## PROVIDED DATA
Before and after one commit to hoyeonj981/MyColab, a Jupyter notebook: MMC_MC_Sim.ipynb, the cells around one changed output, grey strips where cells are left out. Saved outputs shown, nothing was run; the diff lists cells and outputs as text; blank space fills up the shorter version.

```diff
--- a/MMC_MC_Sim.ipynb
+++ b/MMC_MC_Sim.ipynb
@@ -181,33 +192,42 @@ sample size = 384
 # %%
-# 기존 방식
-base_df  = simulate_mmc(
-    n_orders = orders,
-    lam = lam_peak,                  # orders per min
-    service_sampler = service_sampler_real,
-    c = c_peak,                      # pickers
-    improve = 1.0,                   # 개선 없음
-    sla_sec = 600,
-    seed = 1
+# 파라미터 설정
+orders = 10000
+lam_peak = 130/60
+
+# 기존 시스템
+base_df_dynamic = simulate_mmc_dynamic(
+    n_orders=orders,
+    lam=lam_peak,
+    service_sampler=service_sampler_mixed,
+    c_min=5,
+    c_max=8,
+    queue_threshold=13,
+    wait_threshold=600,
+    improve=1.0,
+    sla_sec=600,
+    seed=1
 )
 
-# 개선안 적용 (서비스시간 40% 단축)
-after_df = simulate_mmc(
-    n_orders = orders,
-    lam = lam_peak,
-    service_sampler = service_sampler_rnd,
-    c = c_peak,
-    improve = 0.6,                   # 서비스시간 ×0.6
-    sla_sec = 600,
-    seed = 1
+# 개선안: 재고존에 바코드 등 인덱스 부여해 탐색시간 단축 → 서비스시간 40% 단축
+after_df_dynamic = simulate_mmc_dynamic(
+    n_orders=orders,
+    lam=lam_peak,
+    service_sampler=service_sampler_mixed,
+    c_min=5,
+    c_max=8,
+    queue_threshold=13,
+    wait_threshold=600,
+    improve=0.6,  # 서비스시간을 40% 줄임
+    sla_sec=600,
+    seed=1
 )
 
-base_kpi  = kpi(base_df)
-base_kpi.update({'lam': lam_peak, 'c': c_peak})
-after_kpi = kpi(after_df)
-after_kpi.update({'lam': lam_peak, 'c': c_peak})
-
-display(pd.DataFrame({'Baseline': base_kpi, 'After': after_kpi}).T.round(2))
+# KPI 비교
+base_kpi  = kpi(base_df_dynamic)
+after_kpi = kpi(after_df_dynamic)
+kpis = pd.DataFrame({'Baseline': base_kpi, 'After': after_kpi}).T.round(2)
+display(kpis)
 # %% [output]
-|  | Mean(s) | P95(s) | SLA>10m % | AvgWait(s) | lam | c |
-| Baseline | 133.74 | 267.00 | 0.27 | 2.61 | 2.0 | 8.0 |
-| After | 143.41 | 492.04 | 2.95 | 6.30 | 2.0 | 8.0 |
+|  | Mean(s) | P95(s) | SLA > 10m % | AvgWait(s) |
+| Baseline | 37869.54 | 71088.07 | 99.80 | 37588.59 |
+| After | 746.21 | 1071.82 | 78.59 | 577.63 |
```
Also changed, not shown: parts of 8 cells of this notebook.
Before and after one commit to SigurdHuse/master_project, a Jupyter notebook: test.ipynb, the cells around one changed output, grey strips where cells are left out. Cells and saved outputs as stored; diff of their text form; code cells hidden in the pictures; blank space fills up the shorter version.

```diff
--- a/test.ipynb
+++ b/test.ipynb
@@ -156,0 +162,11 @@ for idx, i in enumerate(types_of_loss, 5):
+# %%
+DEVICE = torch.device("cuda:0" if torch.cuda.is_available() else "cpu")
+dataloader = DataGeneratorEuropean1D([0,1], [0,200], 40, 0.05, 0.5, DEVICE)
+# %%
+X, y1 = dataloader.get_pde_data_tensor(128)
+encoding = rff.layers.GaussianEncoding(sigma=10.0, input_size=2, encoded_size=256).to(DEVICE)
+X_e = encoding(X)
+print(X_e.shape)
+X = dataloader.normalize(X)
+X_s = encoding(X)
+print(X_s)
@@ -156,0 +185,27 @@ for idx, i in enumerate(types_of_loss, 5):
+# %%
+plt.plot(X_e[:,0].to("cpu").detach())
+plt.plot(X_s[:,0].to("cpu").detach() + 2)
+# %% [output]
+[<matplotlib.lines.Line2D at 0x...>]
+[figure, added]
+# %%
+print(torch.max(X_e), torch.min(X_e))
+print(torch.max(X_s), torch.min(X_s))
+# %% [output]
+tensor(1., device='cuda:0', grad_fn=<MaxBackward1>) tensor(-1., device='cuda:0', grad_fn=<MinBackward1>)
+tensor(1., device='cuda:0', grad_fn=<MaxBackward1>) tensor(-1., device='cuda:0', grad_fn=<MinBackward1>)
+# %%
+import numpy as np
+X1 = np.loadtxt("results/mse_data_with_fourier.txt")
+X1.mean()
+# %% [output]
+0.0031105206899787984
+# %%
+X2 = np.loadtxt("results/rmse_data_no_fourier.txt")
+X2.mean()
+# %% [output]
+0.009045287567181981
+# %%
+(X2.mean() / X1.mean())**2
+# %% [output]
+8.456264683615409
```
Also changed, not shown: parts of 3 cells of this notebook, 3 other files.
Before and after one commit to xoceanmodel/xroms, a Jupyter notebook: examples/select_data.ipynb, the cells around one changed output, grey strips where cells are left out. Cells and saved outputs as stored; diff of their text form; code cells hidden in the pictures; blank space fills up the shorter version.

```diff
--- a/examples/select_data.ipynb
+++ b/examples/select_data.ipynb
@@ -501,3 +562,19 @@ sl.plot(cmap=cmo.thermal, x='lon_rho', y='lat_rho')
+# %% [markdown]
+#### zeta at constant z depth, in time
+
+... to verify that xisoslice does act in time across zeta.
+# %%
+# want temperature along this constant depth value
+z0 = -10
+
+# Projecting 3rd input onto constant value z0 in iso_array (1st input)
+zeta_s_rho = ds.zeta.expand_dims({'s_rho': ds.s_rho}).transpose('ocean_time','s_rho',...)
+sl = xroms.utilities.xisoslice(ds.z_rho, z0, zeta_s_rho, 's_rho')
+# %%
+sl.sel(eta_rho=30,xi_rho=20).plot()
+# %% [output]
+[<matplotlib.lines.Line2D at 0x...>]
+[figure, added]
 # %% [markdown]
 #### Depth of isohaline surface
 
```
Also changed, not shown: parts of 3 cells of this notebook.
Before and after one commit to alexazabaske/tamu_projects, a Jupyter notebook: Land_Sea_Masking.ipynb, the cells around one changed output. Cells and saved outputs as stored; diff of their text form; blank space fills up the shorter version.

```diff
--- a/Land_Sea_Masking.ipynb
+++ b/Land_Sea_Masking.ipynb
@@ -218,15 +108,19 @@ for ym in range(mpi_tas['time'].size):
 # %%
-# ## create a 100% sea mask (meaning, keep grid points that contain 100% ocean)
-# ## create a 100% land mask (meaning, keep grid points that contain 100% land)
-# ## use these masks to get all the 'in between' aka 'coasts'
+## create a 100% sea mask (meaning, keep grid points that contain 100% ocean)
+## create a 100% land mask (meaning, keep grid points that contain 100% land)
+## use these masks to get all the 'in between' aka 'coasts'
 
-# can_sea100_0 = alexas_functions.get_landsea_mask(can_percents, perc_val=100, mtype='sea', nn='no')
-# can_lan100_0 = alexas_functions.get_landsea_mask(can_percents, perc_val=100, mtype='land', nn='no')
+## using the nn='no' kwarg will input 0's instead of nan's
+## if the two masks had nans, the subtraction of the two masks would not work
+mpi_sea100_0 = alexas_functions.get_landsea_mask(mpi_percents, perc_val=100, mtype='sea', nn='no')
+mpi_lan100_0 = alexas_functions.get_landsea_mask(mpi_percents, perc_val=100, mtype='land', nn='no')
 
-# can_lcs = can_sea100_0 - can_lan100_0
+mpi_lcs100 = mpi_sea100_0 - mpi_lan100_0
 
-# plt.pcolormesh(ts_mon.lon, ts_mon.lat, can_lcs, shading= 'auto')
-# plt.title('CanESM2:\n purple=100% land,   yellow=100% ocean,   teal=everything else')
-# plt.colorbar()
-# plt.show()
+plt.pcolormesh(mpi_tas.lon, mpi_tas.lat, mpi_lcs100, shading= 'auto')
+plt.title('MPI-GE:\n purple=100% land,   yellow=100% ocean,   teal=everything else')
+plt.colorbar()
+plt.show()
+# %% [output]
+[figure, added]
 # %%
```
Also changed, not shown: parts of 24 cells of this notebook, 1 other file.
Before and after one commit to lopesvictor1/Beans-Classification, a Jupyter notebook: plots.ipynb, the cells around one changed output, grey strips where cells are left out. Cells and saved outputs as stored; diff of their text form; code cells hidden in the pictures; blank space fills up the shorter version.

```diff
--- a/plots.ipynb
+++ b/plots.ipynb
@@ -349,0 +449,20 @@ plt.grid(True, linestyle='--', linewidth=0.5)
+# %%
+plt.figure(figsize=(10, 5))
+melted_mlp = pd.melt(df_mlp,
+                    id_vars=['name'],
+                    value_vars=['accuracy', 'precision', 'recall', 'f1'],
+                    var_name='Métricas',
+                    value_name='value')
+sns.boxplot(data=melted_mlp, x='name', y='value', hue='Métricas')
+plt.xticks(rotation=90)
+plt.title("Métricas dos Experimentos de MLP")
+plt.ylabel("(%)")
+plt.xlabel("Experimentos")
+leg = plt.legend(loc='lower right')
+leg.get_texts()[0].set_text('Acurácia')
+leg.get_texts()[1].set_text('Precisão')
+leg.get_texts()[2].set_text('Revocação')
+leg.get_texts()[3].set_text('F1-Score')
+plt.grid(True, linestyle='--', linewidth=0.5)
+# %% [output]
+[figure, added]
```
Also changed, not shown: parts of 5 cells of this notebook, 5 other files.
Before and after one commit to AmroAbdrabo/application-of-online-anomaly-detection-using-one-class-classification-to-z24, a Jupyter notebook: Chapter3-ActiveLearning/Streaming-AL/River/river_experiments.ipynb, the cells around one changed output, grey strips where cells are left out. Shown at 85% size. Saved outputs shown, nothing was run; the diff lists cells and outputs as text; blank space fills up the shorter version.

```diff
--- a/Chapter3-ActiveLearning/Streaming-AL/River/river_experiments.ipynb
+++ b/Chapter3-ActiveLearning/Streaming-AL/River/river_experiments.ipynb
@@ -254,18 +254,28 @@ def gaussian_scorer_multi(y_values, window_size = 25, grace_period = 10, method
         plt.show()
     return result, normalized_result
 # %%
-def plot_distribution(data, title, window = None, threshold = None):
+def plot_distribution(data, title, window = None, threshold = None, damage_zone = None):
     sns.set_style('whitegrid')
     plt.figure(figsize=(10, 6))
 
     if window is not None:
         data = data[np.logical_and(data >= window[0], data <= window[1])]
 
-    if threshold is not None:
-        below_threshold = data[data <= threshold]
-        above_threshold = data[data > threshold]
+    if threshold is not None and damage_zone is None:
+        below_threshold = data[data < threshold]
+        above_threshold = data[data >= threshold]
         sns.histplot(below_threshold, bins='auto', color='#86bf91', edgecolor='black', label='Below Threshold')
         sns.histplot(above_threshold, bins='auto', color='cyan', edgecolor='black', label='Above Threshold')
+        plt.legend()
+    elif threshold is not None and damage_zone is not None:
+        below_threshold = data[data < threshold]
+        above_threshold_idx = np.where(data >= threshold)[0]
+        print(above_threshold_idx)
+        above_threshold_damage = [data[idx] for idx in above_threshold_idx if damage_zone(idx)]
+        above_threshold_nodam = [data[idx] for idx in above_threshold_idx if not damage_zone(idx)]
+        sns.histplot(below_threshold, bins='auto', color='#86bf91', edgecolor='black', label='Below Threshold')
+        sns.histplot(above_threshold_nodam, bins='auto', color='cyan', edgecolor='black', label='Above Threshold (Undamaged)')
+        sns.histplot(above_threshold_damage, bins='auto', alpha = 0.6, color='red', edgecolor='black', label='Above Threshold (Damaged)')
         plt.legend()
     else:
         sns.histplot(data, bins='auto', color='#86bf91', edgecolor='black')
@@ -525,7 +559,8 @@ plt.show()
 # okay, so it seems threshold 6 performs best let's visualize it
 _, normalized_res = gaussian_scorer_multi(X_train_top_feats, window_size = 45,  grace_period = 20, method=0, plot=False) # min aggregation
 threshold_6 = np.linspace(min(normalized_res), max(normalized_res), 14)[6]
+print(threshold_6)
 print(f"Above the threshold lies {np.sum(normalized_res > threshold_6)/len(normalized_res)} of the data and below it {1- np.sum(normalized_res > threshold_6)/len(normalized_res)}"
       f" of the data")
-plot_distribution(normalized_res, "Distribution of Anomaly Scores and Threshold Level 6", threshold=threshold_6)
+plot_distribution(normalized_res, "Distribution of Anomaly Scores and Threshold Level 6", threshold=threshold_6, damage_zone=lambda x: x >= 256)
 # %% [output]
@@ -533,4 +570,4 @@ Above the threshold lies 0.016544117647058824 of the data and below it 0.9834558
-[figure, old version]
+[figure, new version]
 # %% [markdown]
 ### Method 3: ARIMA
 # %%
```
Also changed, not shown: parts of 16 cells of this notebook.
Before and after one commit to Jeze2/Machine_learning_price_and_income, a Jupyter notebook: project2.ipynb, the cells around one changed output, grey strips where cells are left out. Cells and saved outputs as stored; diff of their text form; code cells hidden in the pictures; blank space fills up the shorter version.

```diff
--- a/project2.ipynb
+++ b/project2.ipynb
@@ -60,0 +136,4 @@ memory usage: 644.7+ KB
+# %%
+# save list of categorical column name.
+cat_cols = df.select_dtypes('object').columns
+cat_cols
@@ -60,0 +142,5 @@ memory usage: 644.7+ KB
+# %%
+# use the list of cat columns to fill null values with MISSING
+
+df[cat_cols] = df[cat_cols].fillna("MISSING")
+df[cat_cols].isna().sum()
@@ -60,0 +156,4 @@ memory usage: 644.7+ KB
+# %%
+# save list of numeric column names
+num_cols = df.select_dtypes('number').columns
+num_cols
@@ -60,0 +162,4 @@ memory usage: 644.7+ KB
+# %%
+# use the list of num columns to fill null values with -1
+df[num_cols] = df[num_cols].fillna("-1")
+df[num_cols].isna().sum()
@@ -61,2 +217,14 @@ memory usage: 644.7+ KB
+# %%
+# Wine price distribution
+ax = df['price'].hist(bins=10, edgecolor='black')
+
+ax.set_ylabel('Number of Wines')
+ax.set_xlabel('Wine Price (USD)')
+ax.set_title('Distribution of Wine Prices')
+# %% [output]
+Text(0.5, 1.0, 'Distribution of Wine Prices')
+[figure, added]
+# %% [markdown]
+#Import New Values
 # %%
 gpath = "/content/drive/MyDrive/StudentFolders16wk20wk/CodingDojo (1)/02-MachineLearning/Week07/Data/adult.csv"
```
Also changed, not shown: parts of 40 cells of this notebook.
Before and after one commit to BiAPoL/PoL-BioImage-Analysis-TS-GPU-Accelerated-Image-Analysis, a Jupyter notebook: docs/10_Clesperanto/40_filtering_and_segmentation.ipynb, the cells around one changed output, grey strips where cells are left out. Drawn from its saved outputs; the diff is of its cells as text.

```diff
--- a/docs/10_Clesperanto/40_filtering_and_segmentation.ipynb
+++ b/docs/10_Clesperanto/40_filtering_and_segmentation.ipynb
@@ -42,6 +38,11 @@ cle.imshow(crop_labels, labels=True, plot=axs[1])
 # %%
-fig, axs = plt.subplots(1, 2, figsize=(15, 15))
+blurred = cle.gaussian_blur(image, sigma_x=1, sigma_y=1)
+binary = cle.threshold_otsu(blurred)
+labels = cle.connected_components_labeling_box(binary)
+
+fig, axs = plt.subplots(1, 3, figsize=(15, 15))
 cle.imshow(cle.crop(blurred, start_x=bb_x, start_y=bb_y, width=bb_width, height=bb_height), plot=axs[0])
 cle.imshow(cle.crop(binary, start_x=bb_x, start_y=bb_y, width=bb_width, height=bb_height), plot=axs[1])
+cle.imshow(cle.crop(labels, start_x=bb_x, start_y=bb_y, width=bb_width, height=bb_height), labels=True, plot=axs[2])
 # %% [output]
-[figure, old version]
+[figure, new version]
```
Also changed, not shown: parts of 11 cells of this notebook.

## INSTRUCTIONS TO FOLLOW
Tally the lines above with "meaning", please; number only.

## EXERCISE OUTPUT
4